For more than two hours, panelists and audience members ticked off potential remedies: more mentors, more engaged parents, more school choice, more God. Some wanted to see more community members volunteering in schools. Some wanted to hear more parents reading bedtime stories to their sons. "Amen," they called, when they liked what they heard. "All right, brother."
By night's end, nobody had threatened to storm the school district administration building, as some parent groups have done with other issues. But long rows of people in the pews at Bethel Community Baptist Church seemed fired up to do something.
"When's the next meeting?" a man in a red ball cap asked. "When we do get pens in our hands and start coming up with solutions?"
There's pain behind Pinellas' jaw-dropping graduation rates.
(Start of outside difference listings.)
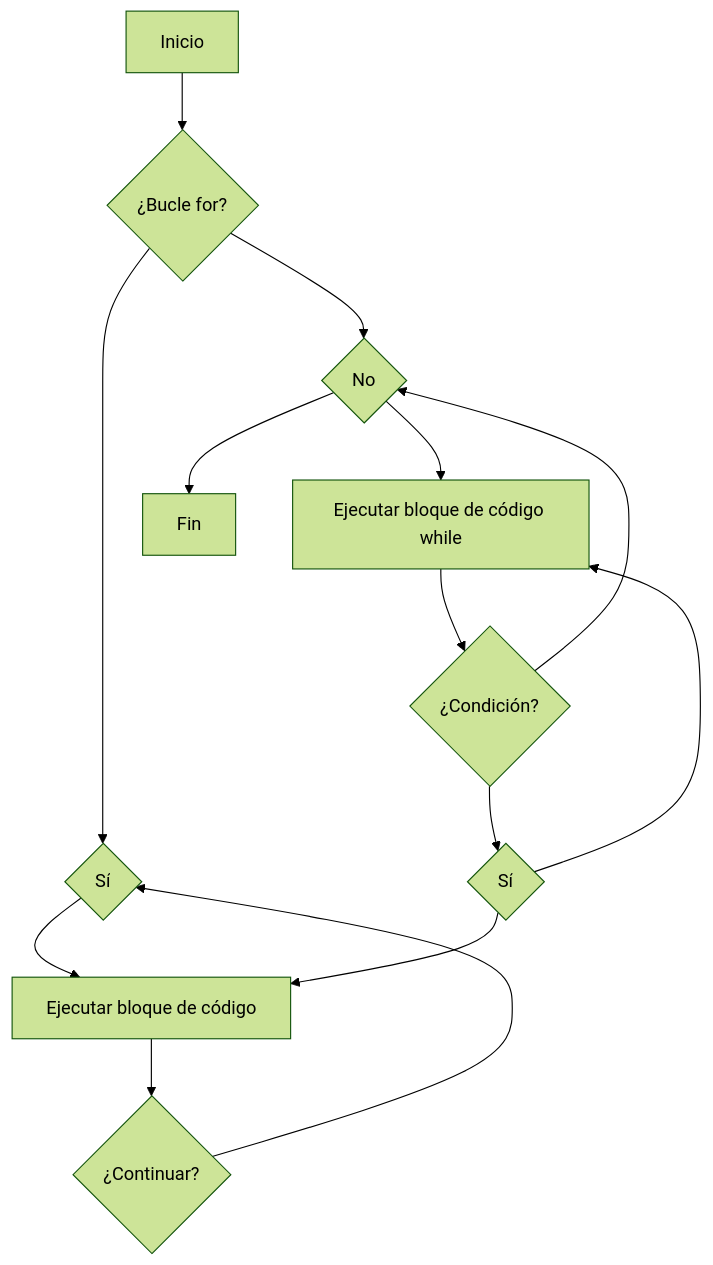
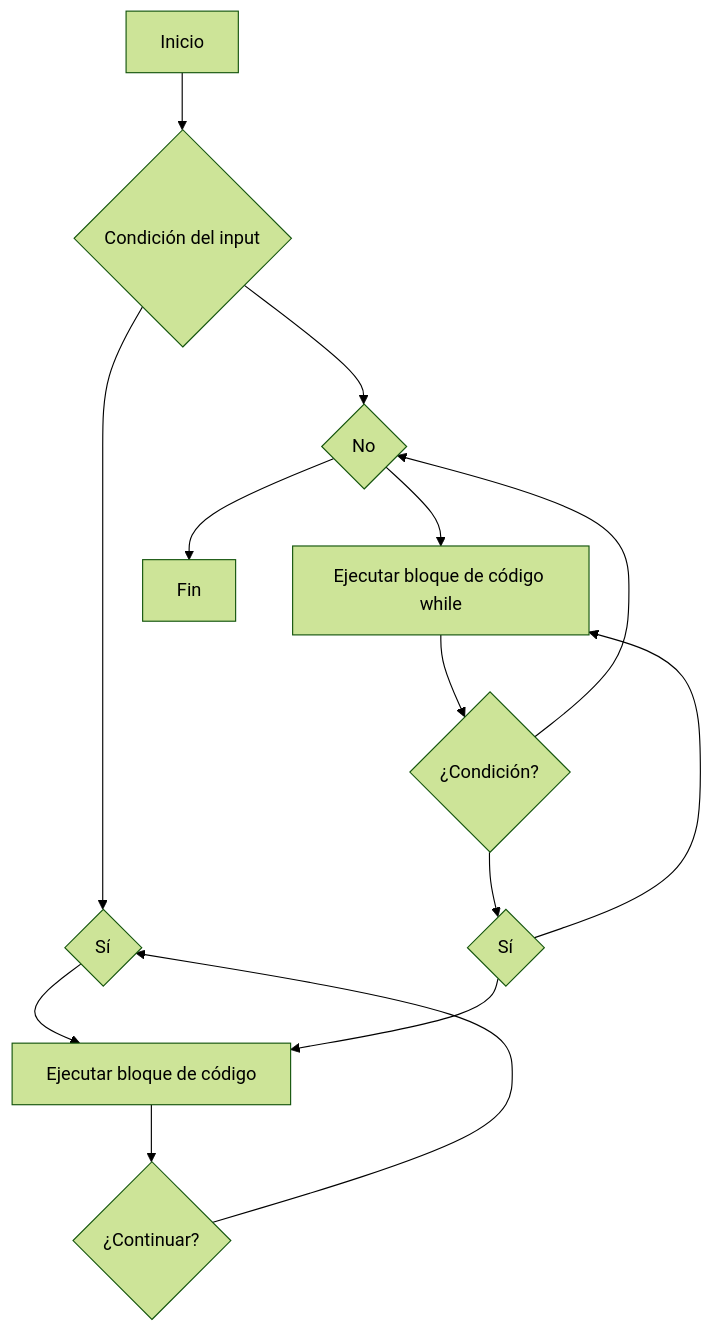
One commit to jelincovil/A_course_R_programming_2024 changed the diagram in Unidad III/README.md. Above: the diagram before and after it, drawn with Mermaid (forest theme). The commit also changed other lines of this file, not shown here.

````diff
--- a/Unidad III/README.md
+++ b/Unidad III/README.md
@@ -14,14 +14,14 @@
 ```mermaid
 graph TD
-A[Inicio] --> B{¿Bucle for?}
+A[Inicio] --> B{Condición del input}
 B --> C{Sí} --> D[Ejecutar bloque de código]
 D --> E{¿Continuar?}
 E --> C
 B --> F{No} --> G[Ejecutar bloque de código while]
 H{¿Condición?}
 G --> H
 H --> I{Sí} --> D
 H --> F
 I --> G
 F --> J[Fin]
 ```
````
Mystery, too.
The academic plight of black males is not new. Nationwide, they're falling through cracks in the education pipeline at higher rates than other groups. Lower test scores. Higher suspensions. More dropouts. Florida is ground zero, with more black male students than any other state and one of the worst graduation rates.
By some measures, it's even worse in Pinellas.
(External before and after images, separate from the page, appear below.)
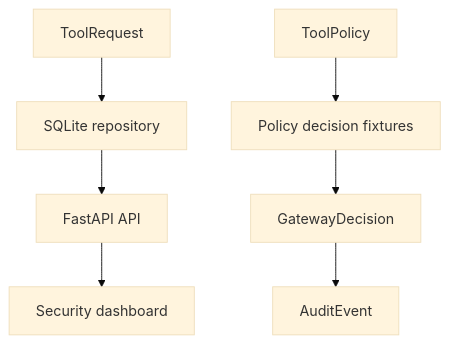
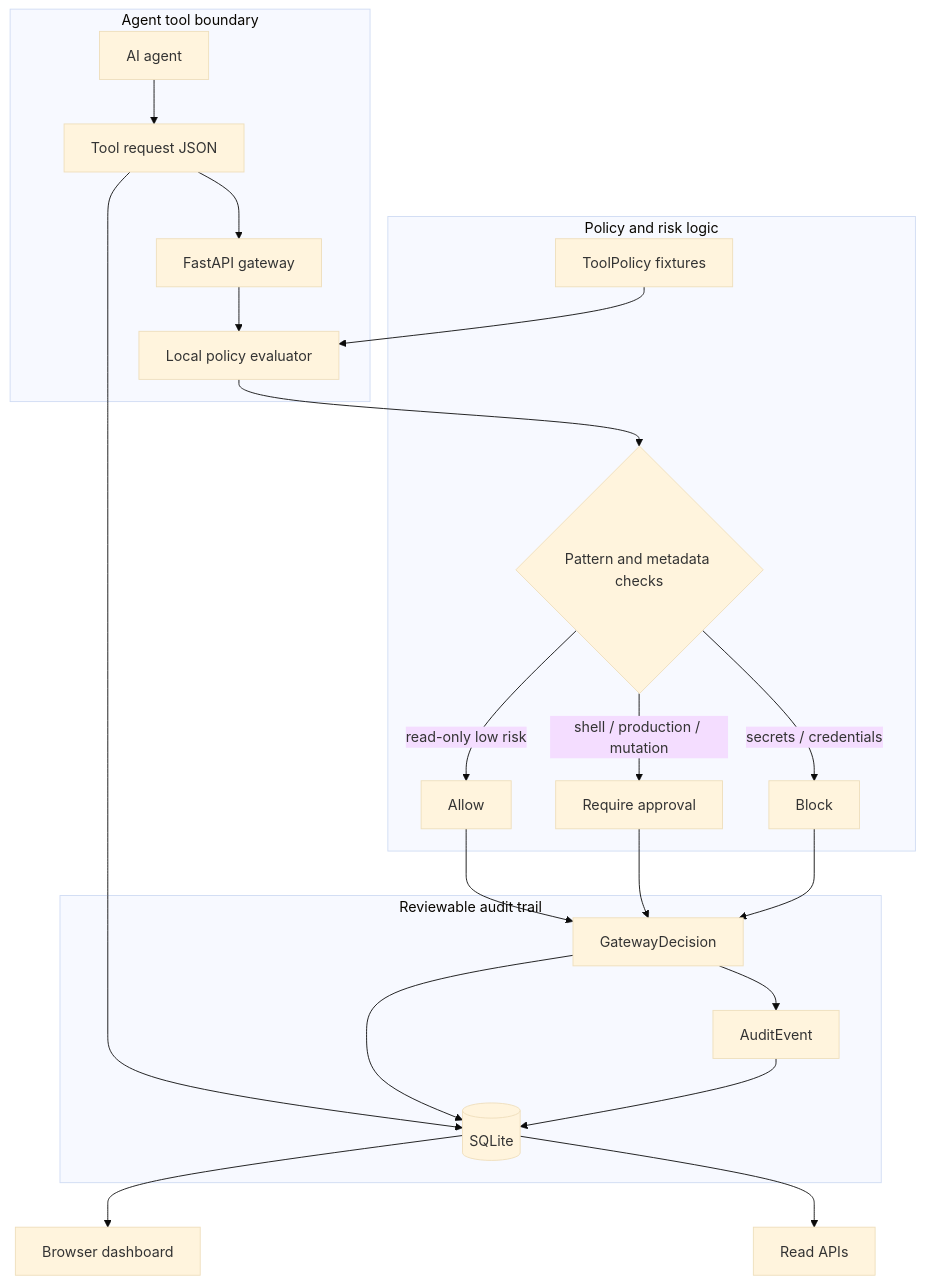
Before and after one commit to lord-dubious/mcp-security-gateway: the diagram in docs/ARCHITECTURE.md, drawn with Mermaid (base theme). The commit also changed other lines of this file and 2 other files, not shown here.

Commit message:
docs: explain MCP policy evaluation flow

````diff
--- a/docs/ARCHITECTURE.md
+++ b/docs/ARCHITECTURE.md
@@ -3,9 +3,29 @@
 ```mermaid
 flowchart TB
-    Request[ToolRequest] --> Repo[SQLite repository]
-    Policy[ToolPolicy] --> Engine[Policy decision fixtures]
-    Engine --> Decision[GatewayDecision]
-    Decision --> Audit[AuditEvent]
-    Repo --> API[FastAPI API]
-    API --> UI[Security dashboard]
+    subgraph AgentBoundary[Agent tool boundary]
+        Agent[AI agent] --> Request[Tool request JSON]
+        Request --> API[FastAPI gateway]
+        API --> Evaluator[Local policy evaluator]
+    end
+
+    subgraph PolicyLayer[Policy and risk logic]
+        Policies[ToolPolicy fixtures] --> Evaluator
+        Evaluator --> Match{Pattern and metadata checks}
+        Match -->|read-only low risk| Allow[Allow]
+        Match -->|shell / production / mutation| Approval[Require approval]
+        Match -->|secrets / credentials| Block[Block]
+    end
+
+    subgraph Persistence[Reviewable audit trail]
+        Allow --> Decision[GatewayDecision]
+        Approval --> Decision
+        Block --> Decision
+        Decision --> Audit[AuditEvent]
+        Request --> Store[(SQLite)]
+        Decision --> Store
+        Audit --> Store
+    end
+
+    Store --> Dashboard[Browser dashboard]
+    Store --> APIRead[Read APIs]
 ```
````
In August, a national report by the Schott Foundation for Public Education concluded that Pinellas had the lowest graduation rate for black males of any big school district in the country.
The Pinellas school district disputed the foundation's figure — 21 percent in 2008 — and questioned its methodology. It also noted that the district had more ninth-graders a few years ago because of a stricter retention policy, which skewed graduation rates downward.
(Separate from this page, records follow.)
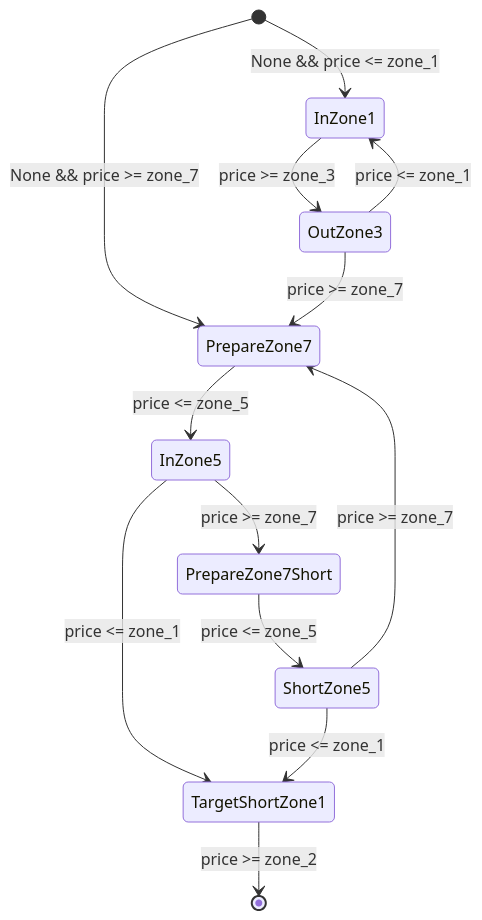
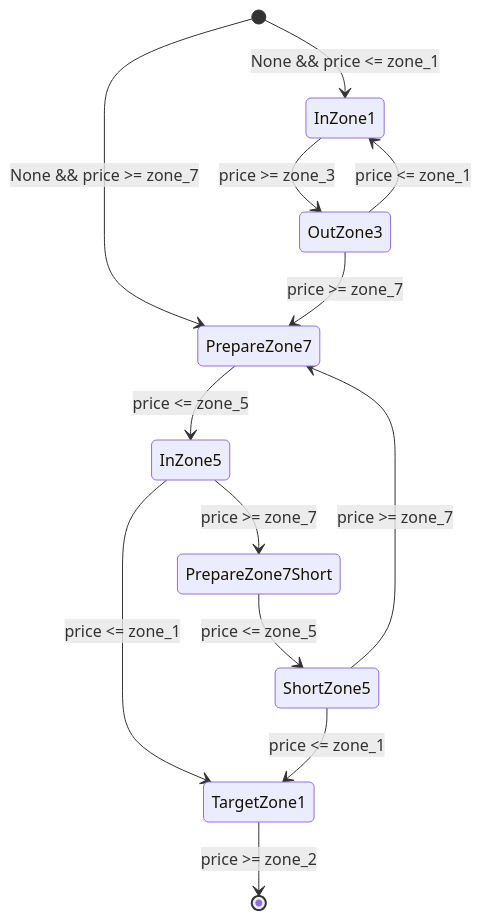
Before and after one commit to madrijkaard/rkd-high-frequency-trading: the third of 3 diagrams in README.md, drawn with Mermaid. The commit also changed other lines of this file and 8 other files, not shown here.

````diff
--- a/README.md
+++ b/README.md
@@ -198,16 +198,16 @@
 ```mermaid
 stateDiagram-v2
     [*] --> InZone1: None && price <= zone_1
     [*] --> PrepareZone7: None && price >= zone_7
 
     InZone1 --> OutZone3: price >= zone_3
     OutZone3 --> InZone1: price <= zone_1
     OutZone3 --> PrepareZone7: price >= zone_7
     PrepareZone7 --> InZone5: price <= zone_5
-    InZone5 --> TargetShortZone1: price <= zone_1
+    InZone5 --> TargetZone1: price <= zone_1
     InZone5 --> PrepareZone7Short: price >= zone_7
     PrepareZone7Short --> ShortZone5: price <= zone_5
-    ShortZone5 --> TargetShortZone1: price <= zone_1
+    ShortZone5 --> TargetZone1: price <= zone_1
     ShortZone5 --> PrepareZone7: price >= zone_7
-    TargetShortZone1 --> [*]: price >= zone_2
+    TargetZone1 --> [*]: price >= zone_2
 ```
````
But Pinellas looks bad when the state crunches numbers, too.
The district's state-computed graduation rate for black males was 53.4 percent in 2008-09 (the 2009-10 figures have not been released yet). That's lower than the state average of 59.4 percent, lower than the 70.7 percent rate in neighboring Hillsborough and lower than 58 of Florida's 67 school districts.
As a whole, black students in Pinellas also do poorly on the FCAT — worse and often far worse on the reading, math and science portions than black students in Florida's other big urban districts.
On Thursday, nobody asked why.
Jim Madden, the district's deputy superintendent and one of the panelists, didn't offer any wonky explanations. Whether it's 21 percent or 53 percent, he told the crowd, "it's still unacceptable."
In 33 years in public education, he continued, this was the first time he had seen a meeting like this one. "Wouldn't it be nice if instead of closing schools, we could close prisons?" he said. "Let's get together and do it."
There was no shortage of ideas on where to begin.
Joseph Smiley, the dean of social and behavioral science at St. Petersburg College, said research shows black male students benefit academically when black male adults serve as mentors. Make that a top goal, he told the group, and get on it now.
"We ought to say every African American male in this county will have a committed mentor in the next four months," he said.
Smiley and others also stressed parental involvement and a flip-side issue that doesn't get much attention: parental education.
After another panelist got a standing ovation for detailing how she helped her son through school, Gibbs High principal Kevin Gordon was asked if she was the exception to the rule. "I'm going to say she's the model," he said diplomatically.
Plenty of parents want to help their kids succeed, he continued. But some are weighed down by two or three jobs, or saddled with substance abuse or other problems. Others just flat-out don't know how to help.
"Getting them to school is sometimes the most parental involvement they know how to do," he said. "We have to augment that. We have to help our parents who don't know how."
Some suggested that public schools had failed black males. And that private schools would do better.
"Let's look at the statistics when the God factor is included," said Nation of Islam student minister Louis Muhammad. "Public schools have long ago lost their grip on the intellectual interest of our children. They're not stupid. They're disinterested."
DeVere Beard, the head of Academy Prep, a St. Petersburg private school, told the crowd that 87 percent of his fifth- through eighth-grade students, most of whom are black, go on to graduate from high school. The highly regarded prep school mandates longer school days and school years and puts a heavy emphasis on character education.
Pinellas does not have a public school like it.
"We have solutions," Beard said. "I want it to be replicated."
Ron Matus can be reached at firstname.lastname@example.org or (727) 893-8873.